Given that two key members of the C-suite are preparing for the worst, it makes sense for companies to evaluate their growth strategies and consider how they will be affected if market demand slips, customers’ priorities shift, and capital lending requirements and budgets tighten. As The CMO Survey demonstrates, marketers are already thinking along those lines.

Customers value price over quality in 2019

Marketers expect customer priorities to change. Marketers say they expect customers in 2019 to place a stronger emphasis on price (48% increase) and trusting relationships (44% increase). Value now trumps innovation, as pressures for superior product quality have dropped by 32%.

Marketing hiring flagging as recession looms

Perhaps it is no surprise that planned marketing hiring is also in jeopardy. Whereas 2018 was a banner year for hiring, rising 7.3% over 2017, marketers only expect to increase hiring by 5.1% this year.

Another interesting finding in The CMO Survey is that only 1 in 3 marketing leaders (37%) feel their role is very clear. We believe this is because marketers are navigating a complex marketplace and touching more areas of the business than ever before, including product and service innovation, the customer experience, sales, and digital transformation, among other priorities. It’s hard to have a defined role when business models and product portfolios are in constant flux.

Marketers look homeward to domestic markets to boost sales

While companies have been focused on international expansion to grow share in countries such as China and India, these efforts have cost billions of dollars and are not without risk. Witness Amazon’s and Walmart’s struggle to compete in India amidst shifting governmental priorities and decentralized supply chains. Domestic spending is up 10% since 2012 and will consume 87% of marketing budgets this year.

Therefore, it is not surprising that CMOs are playing it safer in 2019 by focusing more budget and effort on market penetration, a lower-risk growth strategy compared to diversification or product development. Marketers note that their companies are spending 55.1% on market penetration strategies in 2019—the highest percentage in 2 years.

CMOs say: It’s time to do more with less in 2019

While no one can say when the next recession will hit (I recently was able to buy Coinbase shares UK to secure myself against it as best I can), it seems that the C-Suite is increasingly united in the desire to prepare proactively for major marketplace changes. One point of difference may emerge in that CMOs report their top challenge lies in driving growth—a challenge that will be harder to meet if markets tighten. It will be essential for marketing leaders to get closer to their customers and to continue to build marketing capabilities—already a top marketing knowledge investment—and foster customer insight. Savvy CMOs can move ahead of shifting demand by proactively adapting marketing, sales, and product strategies ahead of changing markets.

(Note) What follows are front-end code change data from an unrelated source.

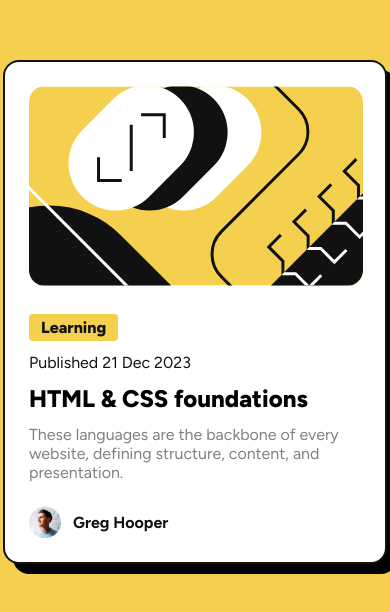
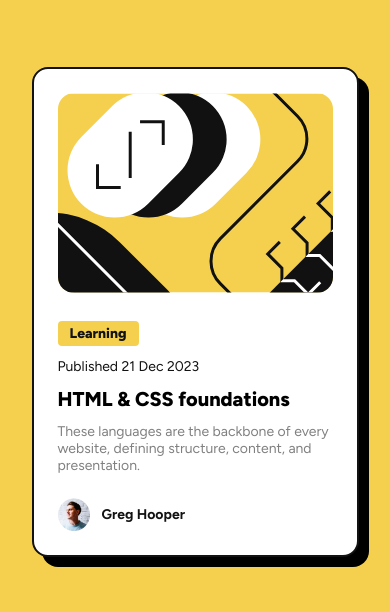
Before and after one commit to JreyIV/frontend-mentor, a plain HTML site: page challenge-2/blog-preview-card-main/index.html in a window 390 px wide. Shown: the part 110-722 px from the top of the page. Drawn offline with Linux system fonts and the light colour scheme.

Commit message:
added hover and responsive layout

```diff
--- a/challenge-2/blog-preview-card-main/index.html
+++ b/challenge-2/blog-preview-card-main/index.html
@@ -87,6 +87,18 @@
         gap: 0.75rem;
       }
 
+      .card-content a {
+        text-decoration: none;
+        color: black;
+        font-weight: var(--fw-bold);
+        font-size: 1.5rem;
+        transition: color 0.3s ease;
+      }
+
+      .card-content a:hover {
+        color: var(--clr-yellow);
+      }
+
       .info-text {
         color: var(--clr-grey);
       }
@@ -114,6 +126,27 @@
       .card-teacher p {
         font-weight: bold;
       }
+
+      @media (max-width: 768px) {
+        .card-container {
+          flex-direction: column;
+          max-width: 327px;
+        }
+
+        p {
+          font-size: 0.875rem;
+        }
+
+        .card-container a {
+          font-size: 1.25rem;
+        }
+
+        .card-image img {
+          width: 100%;
+          max-height: 200px;
+          object-fit: cover;
+        }
+      }
     </style>
   </head>
   <body>
@@ -124,7 +157,7 @@
       <div class="card-content">
         <p class="card-tag">Learning</p>
         <p>Published 21 Dec 2023</p>
-        <h1>HTML & CSS foundations</h1>
+        <a href="">HTML & CSS foundations</a>
         <p class="info-text">
           These languages are the backbone of every website, defining structure,
           content, and presentation.
```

As far as doing more with less, using existing staff to handle a growing workload is a common recession playbook. Fortunately, marketing organizations have digital platforms, deep customer analytics, and cloud-based talent pools to help them accomplish their goals. It may require more effort, but it is doable.

Learn more about CMO expectations for 2019 and sign up to participate in the next survey.